Making contact with other authors has led to a first for this blog today. After three years and several hundred posts, I am delighted to welcome today my first guest blogger: Qatar based writer Mohanalakshmi Rajakumar who has some valuable insights to share on the writing process:
First You Write it, Then You Raise it
By Mohanalakshmi Rajakumar
Writing is a solitary activity: I’ve already been at this desk in the library for 3 hours this morning alone. The humid air from the underperforming air conditioner is not helping my extroverted tendencies.
What people tell you, but perhaps not in enough detail, is that like a pregnancy, a story can take a while to gestate. Unlike a pregnancy, however, stories do not have a deliver by date.
I’m promoting the paperback release of a novel this week: The Dohmestics. The story follows the lives of six women, three employers and three housemaids, through the ups and downs of their everyday lives in a walled neighborhood in the Middle East.
My journey to finishing this book was as intricate as the plot itself. I wrote the first draft in a maniacal tear related to National Novel Writing Month. This is otherwise known as the month of insanity for those who sign up to write 50,000 words in the month of November. Yes, the same month with American Thanksgiving, the lead up to the harrowing retail time known as Christmas, and often coincides with grading university exams.
I wrote the novel and spent a month revising it: the eBook version was released in January.
Like a new baby, you flood your friends’ timelines with photos and factoids. Here’s me with the book club! And other exclamation worthy posts on Instagram.
From the moment the eBook is published, you are pushing yourself to get the paperback version ready. The paperback is another opportunity to revise, reshape, and reconsider. And I make the most of this, knowing that the many people still prefer print over Kindle apps. The revision process for The Dohmestics took 2 months and almost 10,000 more action packed words.
For many authors both versions of a book are released at the same time. For me, it’s two years later, and almost a new book, to both my readers and me.
The reason there’s such a lag between the digital publication and print publication dates is that I spent 10 years writing 8 books. I revised them for 2 years; then I realized one on average of 3 months to get readers’ attention. With a steady backlist of titles ranging from novels, to memoir, to how-to, I turned my eyes to paperback.
This system has worked for me because I’ve attracted a loyal following of eBook readers who have given me solid 4, 4.5 star reviews. When the paperback comes out, I’m not only attracting a new audience, I’m also reminding my faithful readers to tell their print preferring friends about me.
You see, it’s not all sipping mint juleps in Key West at Earnest Hemingway’s house. Writing is hard work. Getting someone to read your book, well that’s probably even harder.

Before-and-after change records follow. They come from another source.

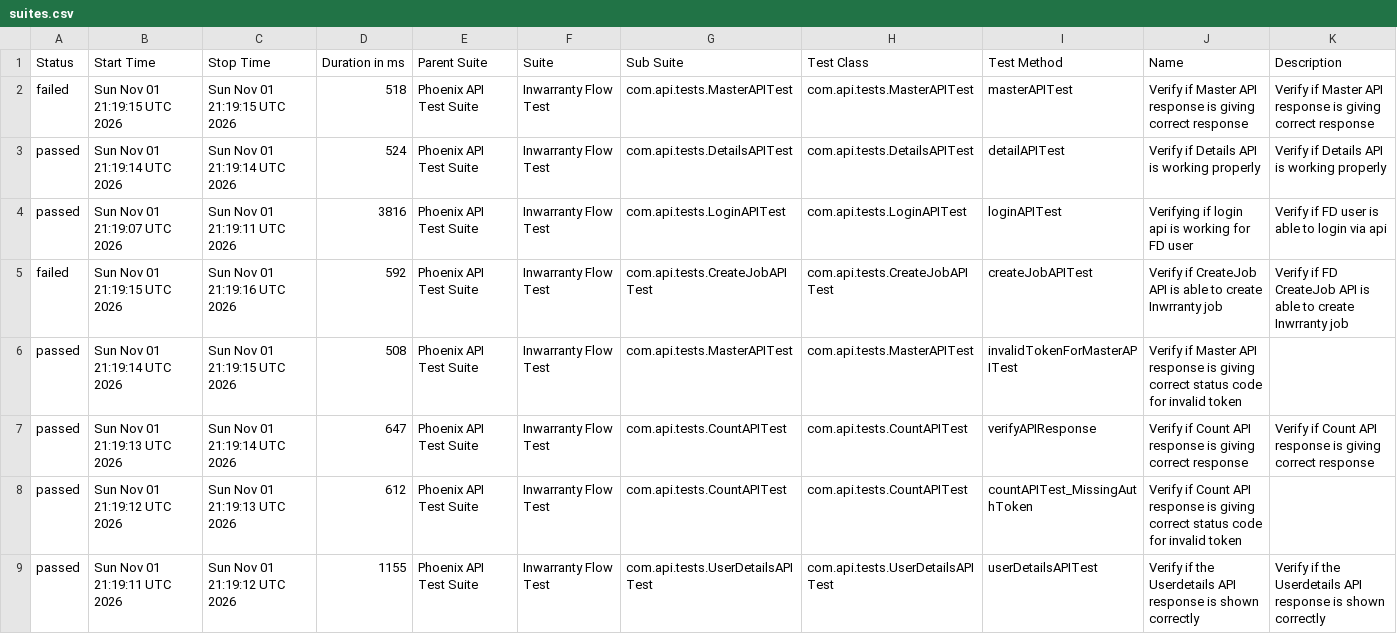
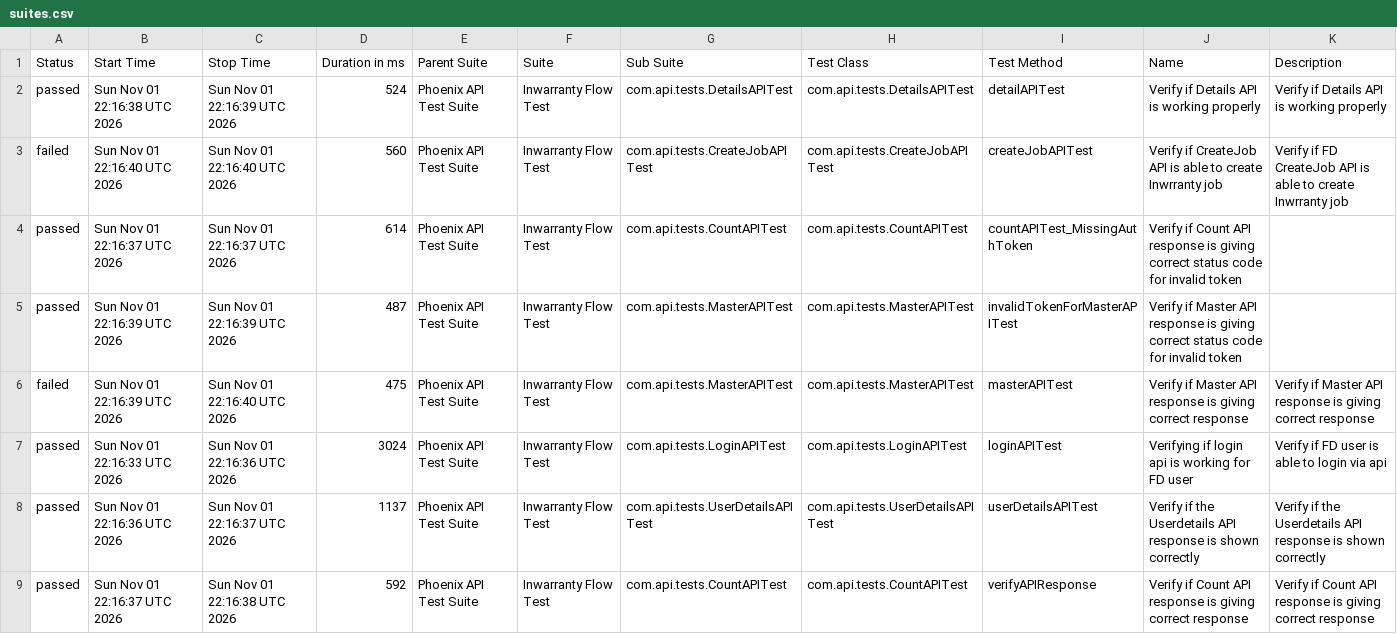
Before and after one commit to rounit/PhoenixTestAutomationFramework, a CSV file: data/suites.csv, drawn as a sheet.

```diff
--- a/data/suites.csv
+++ b/data/suites.csv
@@ -1,9 +1,9 @@
 "Status","Start Time","Stop Time","Duration in ms","Parent Suite","Suite","Sub Suite","Test Class","Test Method","Name","Description"
-"failed","Sun Nov 01 21:19:15 UTC 2026","Sun Nov 01 21:19:15 UTC 2026","518","Phoenix API Test Suite","Inwarranty Flow Test","com.api.tests.MasterAPITest","com.api.tests.MasterAPITest","masterAPITest","Verify if Master API response is giving correct response","Verify if Master API response is giving correct response"
-"passed","Sun Nov 01 21:19:14 UTC 2026","Sun Nov 01 21:19:14 UTC 2026","524","Phoenix API Test Suite","Inwarranty Flow Test","com.api.tests.DetailsAPITest","com.api.tests.DetailsAPITest","detailAPITest","Verify if Details API is working properly","Verify if Details API is working properly"
-"passed","Sun Nov 01 21:19:07 UTC 2026","Sun Nov 01 21:19:11 UTC 2026","3816","Phoenix API Test Suite","Inwarranty Flow Test","com.api.tests.LoginAPITest","com.api.tests.LoginAPITest","loginAPITest","Verifying if login api is working for FD user","Verify if FD user is able to login via api"
-"failed","Sun Nov 01 21:19:15 UTC 2026","Sun Nov 01 21:19:16 UTC 2026","592","Phoenix API Test Suite","Inwarranty Flow Test","com.api.tests.CreateJobAPITest","com.api.tests.CreateJobAPITest","createJobAPITest","Verify if CreateJob API is able to create Inwrranty job","Verify if FD CreateJob API is able to create Inwrranty job"
-"passed","Sun Nov 01 21:19:14 UTC 2026","Sun Nov 01 21:19:15 UTC 2026","508","Phoenix API Test Suite","Inwarranty Flow Test","com.api.tests.MasterAPITest","com.api.tests.MasterAPITest","invalidTokenForMasterAPITest","Verify if Master API response is giving correct status code for invalid token",""
-"passed","Sun Nov 01 21:19:13 UTC 2026","Sun Nov 01 21:19:14 UTC 2026","647","Phoenix API Test Suite","Inwarranty Flow Test","com.api.tests.CountAPITest","com.api.tests.CountAPITest","verifyAPIResponse","Verify if Count API response is giving correct response","Verify if Count API response is giving correct response"
-"passed","Sun Nov 01 21:19:12 UTC 2026","Sun Nov 01 21:19:13 UTC 2026","612","Phoenix API Test Suite","Inwarranty Flow Test","com.api.tests.CountAPITest","com.api.tests.CountAPITest","countAPITest_MissingAuthToken","Verify if Count API response is giving correct status code for invalid token",""
-"passed","Sun Nov 01 21:19:11 UTC 2026","Sun Nov 01 21:19:12 UTC 2026","1155","Phoenix API Test Suite","Inwarranty Flow Test","com.api.tests.UserDetailsAPITest","com.api.tests.UserDetailsAPITest","userDetailsAPITest","Verify if the Userdetails API response is shown correctly","Verify if the Userdetails API response is shown correctly"
+"passed","Sun Nov 01 22:16:38 UTC 2026","Sun Nov 01 22:16:39 UTC 2026","524","Phoenix API Test Suite","Inwarranty Flow Test","com.api.tests.DetailsAPITest","com.api.tests.DetailsAPITest","detailAPITest","Verify if Details API is working properly","Verify if Details API is working properly"
+"failed","Sun Nov 01 22:16:40 UTC 2026","Sun Nov 01 22:16:40 UTC 2026","560","Phoenix API Test Suite","Inwarranty Flow Test","com.api.tests.CreateJobAPITest","com.api.tests.CreateJobAPITest","createJobAPITest","Verify if CreateJob API is able to create Inwrranty job","Verify if FD CreateJob API is able to create Inwrranty job"
+"passed","Sun Nov 01 22:16:37 UTC 2026","Sun Nov 01 22:16:37 UTC 2026","614","Phoenix API Test Suite","Inwarranty Flow Test","com.api.tests.CountAPITest","com.api.tests.CountAPITest","countAPITest_MissingAuthToken","Verify if Count API response is giving correct status code for invalid token",""
+"passed","Sun Nov 01 22:16:39 UTC 2026","Sun Nov 01 22:16:39 UTC 2026","487","Phoenix API Test Suite","Inwarranty Flow Test","com.api.tests.MasterAPITest","com.api.tests.MasterAPITest","invalidTokenForMasterAPITest","Verify if Master API response is giving correct status code for invalid token",""
+"failed","Sun Nov 01 22:16:39 UTC 2026","Sun Nov 01 22:16:40 UTC 2026","475","Phoenix API Test Suite","Inwarranty Flow Test","com.api.tests.MasterAPITest","com.api.tests.MasterAPITest","masterAPITest","Verify if Master API response is giving correct response","Verify if Master API response is giving correct response"
+"passed","Sun Nov 01 22:16:33 UTC 2026","Sun Nov 01 22:16:36 UTC 2026","3024","Phoenix API Test Suite","Inwarranty Flow Test","com.api.tests.LoginAPITest","com.api.tests.LoginAPITest","loginAPITest","Verifying if login api is working for FD user","Verify if FD user is able to login via api"
+"passed","Sun Nov 01 22:16:36 UTC 2026","Sun Nov 01 22:16:37 UTC 2026","1137","Phoenix API Test Suite","Inwarranty Flow Test","com.api.tests.UserDetailsAPITest","com.api.tests.UserDetailsAPITest","userDetailsAPITest","Verify if the Userdetails API response is shown correctly","Verify if the Userdetails API response is shown correctly"
+"passed","Sun Nov 01 22:16:37 UTC 2026","Sun Nov 01 22:16:38 UTC 2026","592","Phoenix API Test Suite","Inwarranty Flow Test","com.api.tests.CountAPITest","com.api.tests.CountAPITest","verifyAPIResponse","Verify if Count API response is giving correct response","Verify if Count API response is giving correct response"
```
Also changed, not shown: data/behaviors.csv, 50 other files.
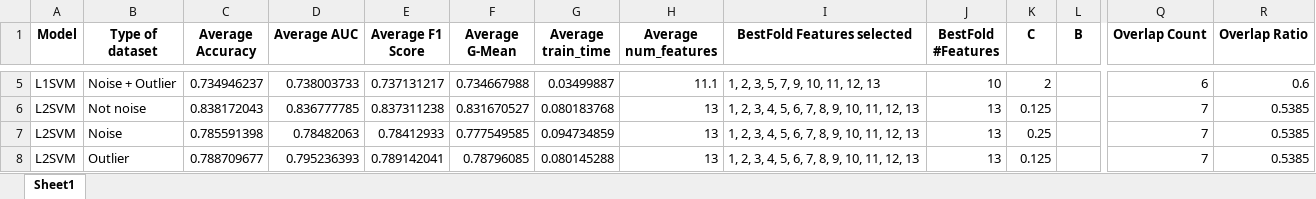
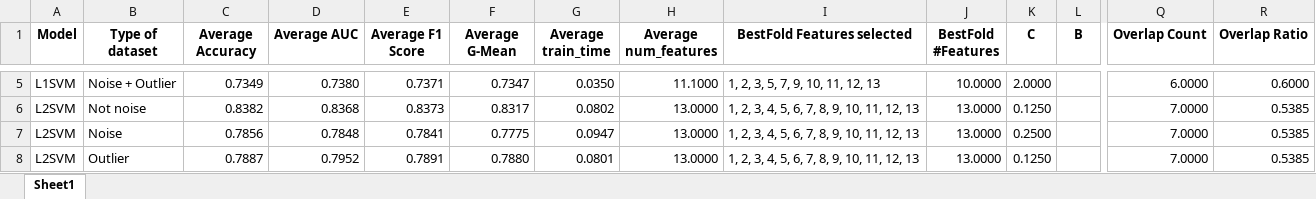
Before and after one commit to encolum/Optimal_FS_for_SVM_with_Pinball_Loss, an Excel workbook: src/experiment/results/experiment_results_cleveland.xlsx, sheet Sheet1, drawn as a sheet; only a part is shown, gaps mark what is left out; values as stored, in another font and other column widths than the file's, no borders; table styles not drawn; the diff covers the shown part only; the diff names each change by its address in the sheet, - before the commit and + after, or states it on an @@ line.

```diff
--- a/src/experiment/results/experiment_results_cleveland.xlsx (sheet Sheet1)
+++ b/src/experiment/results/experiment_results_cleveland.xlsx (sheet Sheet1)
-C5 (Average Accuracy): 0.734946237
+C5 (Average Accuracy): 0.7349
-D5 (Average AUC): 0.738003733
+D5 (Average AUC): 0.7380
-E5 (Average F1 Score): 0.737131217
+E5 (Average F1 Score): 0.7371
-F5 (Average G-Mean): 0.734667988
+F5 (Average G-Mean): 0.7347
-G5 (Average train_time): 0.03499887
+G5 (Average train_time): 0.0350
-H5 (Average num_features): 11.1
+H5 (Average num_features): 11.1000
-J5 (BestFold #Features): 10
+J5 (BestFold #Features): 10.0000
-K5 (C): 2
+K5 (C): 2.0000
-Q5 (Overlap Count): 6
+Q5 (Overlap Count): 6.0000
-R5 (Overlap Ratio): 0.6
+R5 (Overlap Ratio): 0.6000
-C6 (Average Accuracy): 0.838172043
+C6 (Average Accuracy): 0.8382
-D6 (Average AUC): 0.836777785
+D6 (Average AUC): 0.8368
-E6 (Average F1 Score): 0.837311238
+E6 (Average F1 Score): 0.8373
-F6 (Average G-Mean): 0.831670527
+F6 (Average G-Mean): 0.8317
-G6 (Average train_time): 0.080183768
+G6 (Average train_time): 0.0802
-H6:H8 (Average num_features): 13
+H6:H8 (Average num_features): 13.0000
-J6:J8 (BestFold #Features): 13
+J6:J8 (BestFold #Features): 13.0000
-K6 (C): 0.125
+K6 (C): 0.1250
-Q6:Q8 (Overlap Count): 7
+Q6:Q8 (Overlap Count): 7.0000
-C7 (Average Accuracy): 0.785591398
+C7 (Average Accuracy): 0.7856
-D7 (Average AUC): 0.78482063
+D7 (Average AUC): 0.7848
-E7 (Average F1 Score): 0.78412933
+E7 (Average F1 Score): 0.7841
-F7 (Average G-Mean): 0.777549585
+F7 (Average G-Mean): 0.7775
-G7 (Average train_time): 0.094734859
+G7 (Average train_time): 0.0947
-K7 (C): 0.25
+K7 (C): 0.2500
-C8 (Average Accuracy): 0.788709677
+C8 (Average Accuracy): 0.7887
-D8 (Average AUC): 0.795236393
+D8 (Average AUC): 0.7952
-E8 (Average F1 Score): 0.789142041
+E8 (Average F1 Score): 0.7891
-F8 (Average G-Mean): 0.78796085
+F8 (Average G-Mean): 0.7880
-G8 (Average train_time): 0.080145288
+G8 (Average train_time): 0.0801
-K8 (C): 0.125
+K8 (C): 0.1250
```
Also changed, not shown: 16 removed rows and 76 edited cells elsewhere in this sheet, hidden cells, src/experiment/results/average_metrics_mean_format_per_model_dataset.xlsx, src/experiment/results/experiment_results_colon.xlsx, 6 other files.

Mohana is considerably further along with her writing career than I am with mine, having published 8 books already on a variety of subjects. Like my own books, these are a mix of fiction and non-fiction including parenting memoir Mommy But Still Me, a parenting diary in the same vein as my own Fortysomething Father.
The paperback edition of her latest novel The Dohmestics is available from Amazon - here's the UK link The Dohmestics - UK edition - there is of course the Kindle edition also available. If you are in the US, you can find it here: The Dohmestics - US edition.
To conclude, I would like to thank Mohana for being my very first guest writer and wish her every success in her continued writing career.